Your goal — Looking only at the lines below that contain "ipynb", give the number of them and no other text.

Stored items —
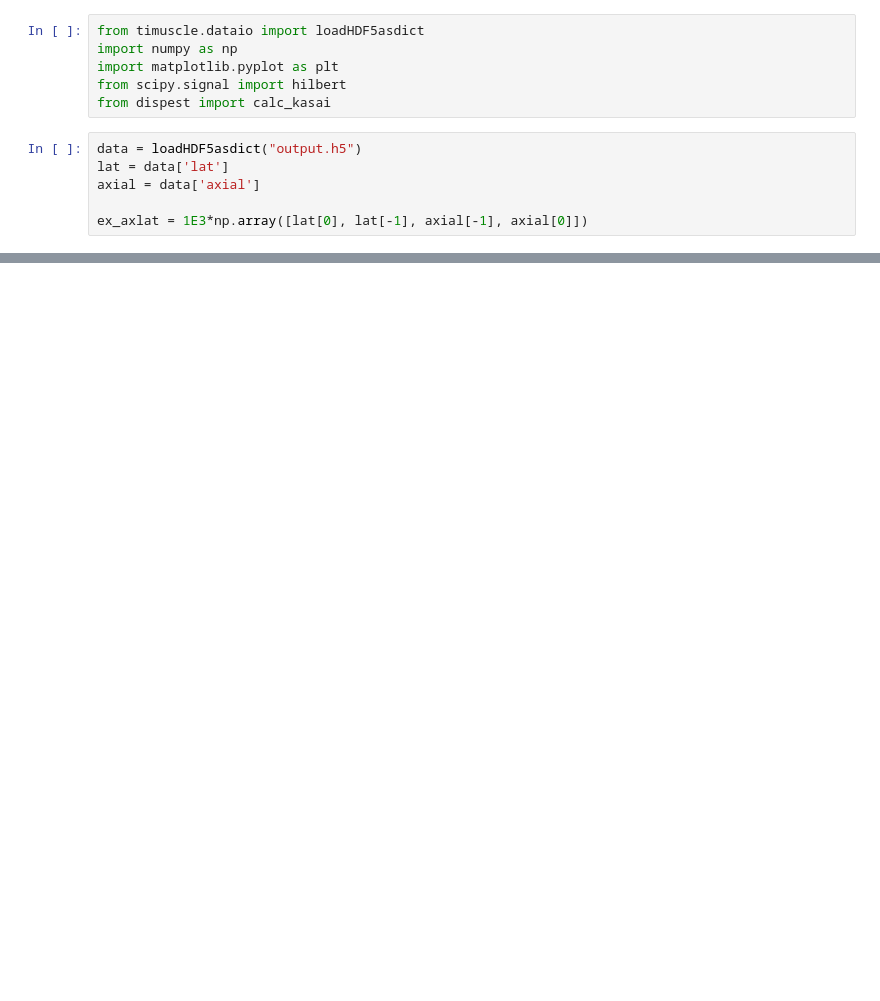
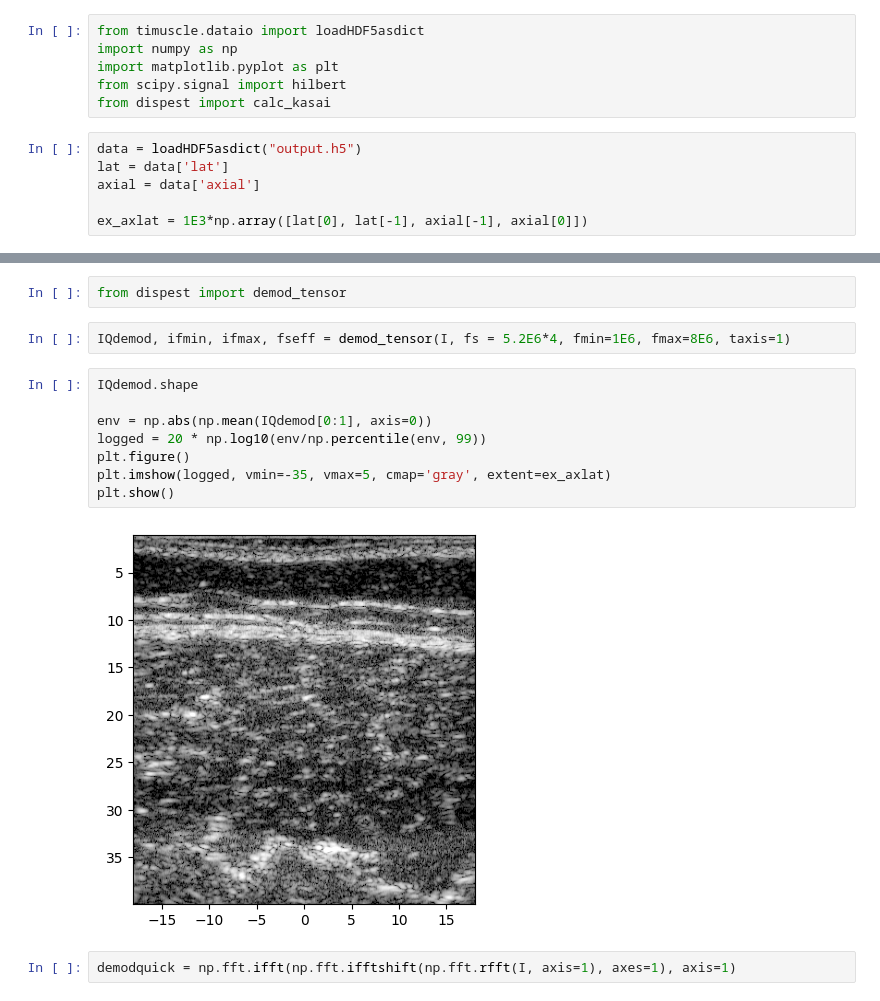
Before and after one commit to wewightman/pycbf, a Jupyter notebook: examples/checkdata.ipynb, the cells around one changed output, grey strips where cells are left out. Saved outputs shown, nothing was run; the diff lists cells and outputs as text; blank space fills up the shorter version.

```diff
--- a/examples/checkdata.ipynb
+++ b/examples/checkdata.ipynb
@@ -36,0 +38,16 @@ plt.show()
+# %%
+from dispest import demod_tensor
+# %%
+IQdemod, ifmin, ifmax, fseff = demod_tensor(I, fs = 5.2E6*4, fmin=1E6, fmax=8E6, taxis=1)
+# %%
+IQdemod.shape
+
+env = np.abs(np.mean(IQdemod[0:1], axis=0))
+logged = 20 * np.log10(env/np.percentile(env, 99))
+plt.figure()
+plt.imshow(logged, vmin=-35, vmax=5, cmap='gray', extent=ex_axlat)
+plt.show()
+# %% [output]
+[figure, added]
+# %%
+demodquick = np.fft.ifft(np.fft.ifftshift(np.fft.rfft(I, axis=1), axes=1), axis=1)
```
Also changed, not shown: parts of 8 cells of this notebook, 2 other files.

Exercise solution — 3